This January, Neha Hiranandani will join us in Mumbai to discuss her recently published book, Girl Power: Indian Women Who Broke the Rules, with Professor Jacqueline Bhabha of the Harvard T.H. Chan School of Public Health. Centering on the challenges young women still face when it comes to access to education and health while negotiating with the societal expectations, Hiranandani and Bhabha will discuss the stories of “rebel women” in India — pondering the factors that contribute to the success of those who break the mold, against the odds.
Recently, Professor Tarun Khanna — Jorge Paulo Lemann Professor at the Harvard Business School and Director of the Mittal Institute — traveled to Bengaluru to give the D.D. Kosambi Lecture, “A Paean to Learning to ‘See’” at the International Centre for Theoretical Sciences. The talk was structured around the use of basic analytics to better “see” some overlooked regularities in human behavior — drawing on examples from recent Indian history, including the Partition of British India in 1947 and the annual Maha Kumbh Mela religious gathering, and from contemporary social phenomena.
Sakshi Gupta is an accomplished sculptor and mixed media artist from India and one of the Mittal Institute’s Fall 2019 Visiting Artist Fellows.

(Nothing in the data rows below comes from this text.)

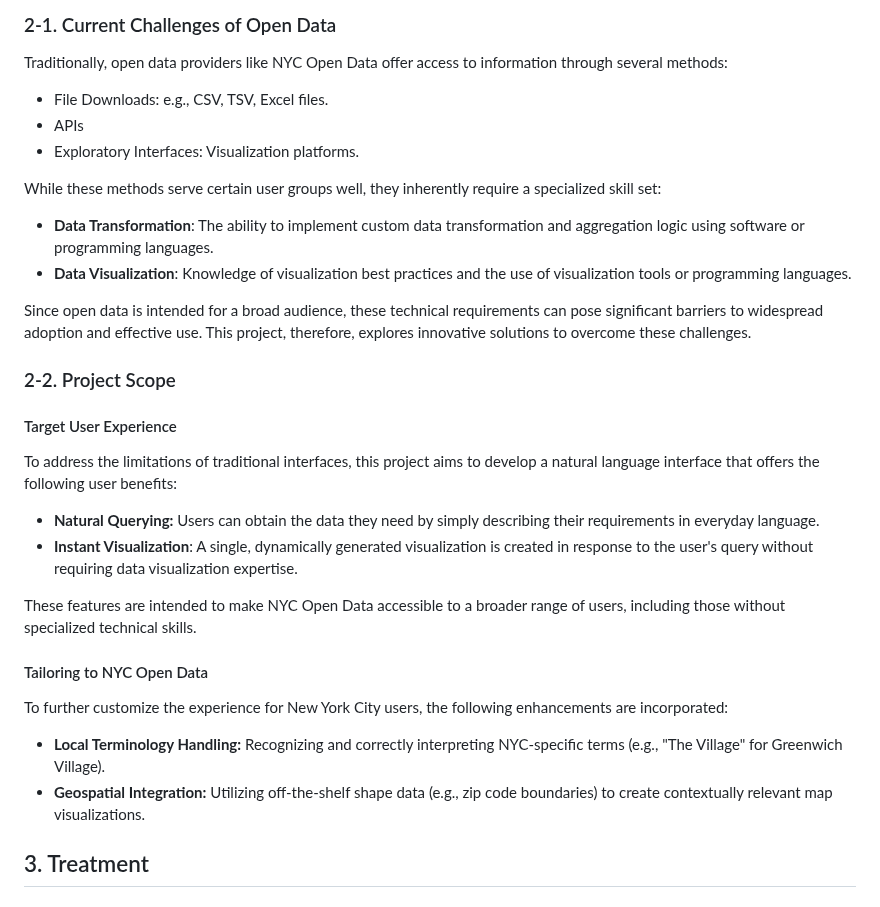
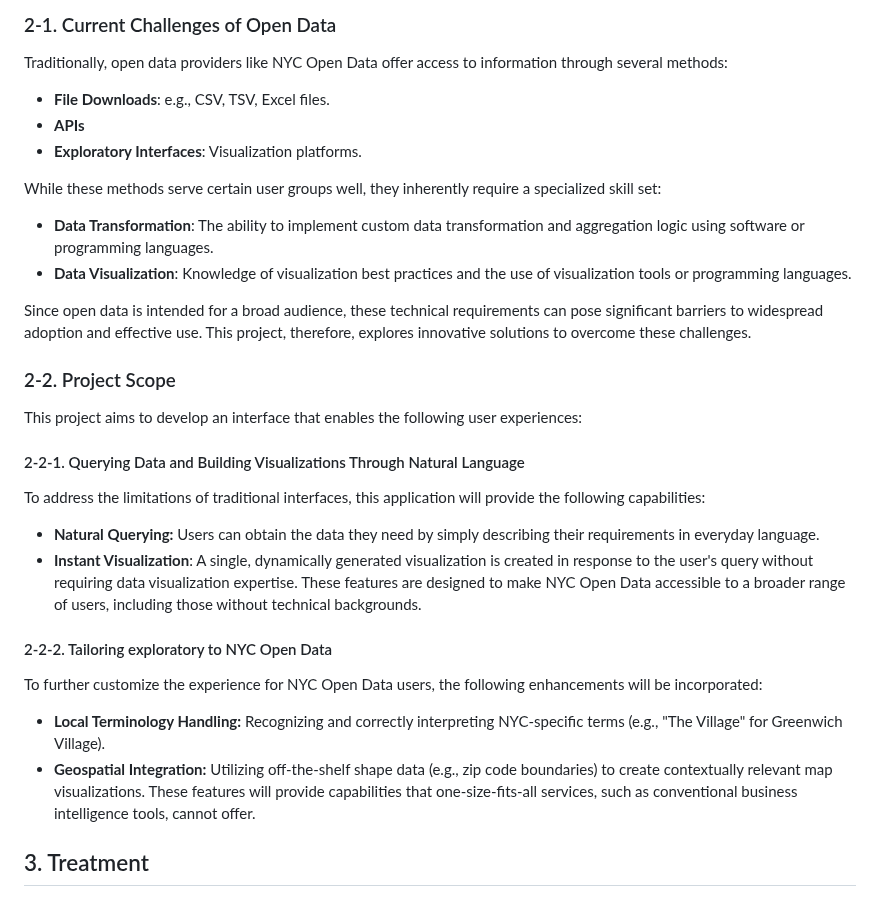
Before and after one commit to takumanken/thesis, a Markdown page: README.md, the part around the change. GitHub-like rendering.

Commit message:
update introduction

```diff
--- a/README.md
+++ b/README.md
@@ -14,9 +14,9 @@ To guide development, this research synthesizes insights from both historical an
 ### 2-1. Current Challenges of Open Data
 Traditionally, open data providers like NYC Open Data offer access to information through several methods:
 
-- File Downloads: e.g., CSV, TSV, Excel files.
-- APIs
-- Exploratory Interfaces: Visualization platforms.
+- **File Downloads**: e.g., CSV, TSV, Excel files.
+- **APIs**
+- **Exploratory Interfaces**: Visualization platforms.
 
 While these methods serve certain user groups well, they inherently require a specialized skill set:
 
@@ -26,19 +26,19 @@ While these methods serve certain user groups well, they inherently require a sp
 Since open data is intended for a broad audience, these technical requirements can pose significant barriers to widespread adoption and effective use. This project, therefore, explores innovative solutions to overcome these challenges.
 
 ### 2-2. Project Scope
+This project aims to develop an interface that enables the following user experiences:
 
-#### Target User Experience
-To address the limitations of traditional interfaces, this project aims to develop a natural language interface that offers the following user benefits:
+#### 2-2-1. Querying Data and Building Visualizations Through Natural Language
+To address the limitations of traditional interfaces, this application will provide the following capabilities:
 - **Natural Querying:** Users can obtain the data they need by simply describing their requirements in everyday language.
 - **Instant Visualization**: A single, dynamically generated visualization is created in response to the user's query without requiring data visualization expertise.
+These features are designed to make NYC Open Data accessible to a broader range of users, including those without technical backgrounds.
 
-These features are intended to make NYC Open Data accessible to a broader range of users, including those without specialized technical skills.
-
-#### Tailoring to NYC Open Data
-
-To further customize the experience for New York City users, the following enhancements are incorporated:
+#### 2-2-2. Tailoring exploratory to NYC Open Data
+To further customize the experience for NYC Open Data users, the following enhancements will be incorporated:
 - **Local Terminology Handling:** Recognizing and correctly interpreting NYC-specific terms (e.g., "The Village" for Greenwich Village).
 - **Geospatial Integration:** Utilizing off-the-shelf shape data (e.g., zip code boundaries) to create contextually relevant map visualizations.
+These features will provide capabilities that one-size-fits-all services, such as conventional business intelligence tools, cannot offer.
 
 ## 3. Treatment
 
```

Her practice frames human conditions of understanding, progressing, suffering, and halting due to a lack or gain of knowledge, will, or energy. Her work grapples with the need to achieve a balance between life’s inherent polarities, exhibiting this by utilizing materials often considered waste or ordinary. She’s dedicated her life to an immersive journey through form and material, toward the non-material and experiential.
The latest inauguration ceremonies of two Prakash Vision Centers (PVCs) in Brahmpur and Pali blocks of Gorakhpur, Uttar Pradesh, were recently held in late October. These vision centers have been established under the project “Multidisciplinary Approach to Innovative Social Enterprises” with support from the Mittal Institute and Harvard Global Research Support Centre in India. More than a hundred people from the neighboring villages attended the ceremony, which featured special guests Rinku Yadav, the Village Pradhan of Lalapur village in Brahmpur Block, and Brijil K. Mathew, Manager of Eye Care Services at Fatima Hospital in Gorakhpur. Fatima Hospital is a charitable hospital with a well-appointed ophthalmic division that has partnered with Project Prakash to provide medical treatment to patients referred from PVCs for specialized care.
Each year, the Mittal Institute welcomes a new Raghunathan Family Fellow to support recent PhDs whose research lies in the humanities and social sciences related to South Asia. Naveen Bharathi, the Mittal Institute’s 2019-20 Raghunathan Family Fellow, comes to Harvard with a breadth of experience as an architect, planner, and researcher of political sociology and political economy of identity in India. Most particularly, his research explores the relationship between ethnic diversity and development in contemporary urban India.
“If we look at some of the most contentious land conflicts over the past decade, we realize that the new economic corridors are not anachronistic to the agrarian countryside. Instead, they accrete onto former agricultural modernization programs of the Green Revolution. The Green Revolution helped consolidate … provincial propertied classes — and these agrarian propertied classes are at the forefront of these corridor conflicts,” said Sai Balakrishnan, Assistant Professor of Urban Planning at the Harvard Graduate School of Design, in her talk this week on economic corridors in India and the infrastructural urbanizing development projects that come with them.